What this is intended to require is that a door must be big enough for a very tall man, but not the very tallest man, and that the door must be wide enough for a very wide fellow, but not the very widest; but the doorknob (er, lever, forgot we’re knobbenrein, mein Herr), must be positioned for the convenience of a very short woman, but not the very shortest. If they had gotten the numbers right, your basketball pro’s ability to negotiate the door without stooping would be compromised by his need to stoop to reach the doorknob put close to hand for the dwarf lady.
Those of you who are native speakers of SI (metric) units have probably already done the math and are snickering here. For you Americans stuck in archaic Imperial units (and bitterly clinging to guns, religion, and round freakin’ doorknobs), have a gander at the image on the left.
There are approximatelt 2.54 centimeters to an inch. So Vancouver’s Dream Door is: about 2 feet, 4 1/2 inches high, 3 feet, 2 inches wide, and the

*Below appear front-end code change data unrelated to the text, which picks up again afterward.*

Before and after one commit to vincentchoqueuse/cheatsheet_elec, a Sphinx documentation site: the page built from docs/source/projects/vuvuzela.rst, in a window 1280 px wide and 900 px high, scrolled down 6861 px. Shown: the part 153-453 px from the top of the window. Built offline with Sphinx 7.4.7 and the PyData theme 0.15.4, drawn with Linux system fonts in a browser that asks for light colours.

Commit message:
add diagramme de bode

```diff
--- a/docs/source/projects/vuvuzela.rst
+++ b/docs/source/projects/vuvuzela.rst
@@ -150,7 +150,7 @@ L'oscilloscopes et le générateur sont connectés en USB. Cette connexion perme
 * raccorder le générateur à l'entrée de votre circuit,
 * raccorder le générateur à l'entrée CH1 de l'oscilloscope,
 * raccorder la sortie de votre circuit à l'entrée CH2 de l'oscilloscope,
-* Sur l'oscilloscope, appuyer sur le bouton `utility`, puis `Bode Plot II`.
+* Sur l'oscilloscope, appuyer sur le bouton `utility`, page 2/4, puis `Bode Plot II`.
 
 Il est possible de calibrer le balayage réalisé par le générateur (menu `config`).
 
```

doorknob, er, lever, is positioned 2 feet, 8 inches above the floor — which places it roughly 3 1/2 inches above the door.
It’s hard to figure out where the error is and what was really meant. If they wanted the height of the door to be a hundred and 72.6 centimeters, that’s still only about five feet seven or eight, and certainly not the 95-percent man. Of course, they may have based the whole thing on Malaysian anthropometrics — Malaysians come in many races, shapes and sizes, but compact East Asians predominate.
The Canadians, meanwhile, whatever their would-be political masters have degenerated to now, were once a race of hearty lumberjacks — who were comfortable with simple arithmetic (unlike, say, Popular Science writers) and fearlessly approached round doorknobs with confident hands.
And here you have the problem with fascism, whether it’s the malevolent kind that troops the red flag down Unter Den Linden in black uniforms, or the supposedly benevolent kind that hides behind the heartwarming symbol of the maple leaf, whilst working its evil complots upon the unsuspecting building codes. The Great Leader, or People’s Commissariat, or Philosopher King turns out to be rather lousy at making decisions for you. When you trade liberty for efficiency in government or some other good and worthy objective (security being the most renowned of these), you wind up with neither.
You wind up with doors with detached doorknobs.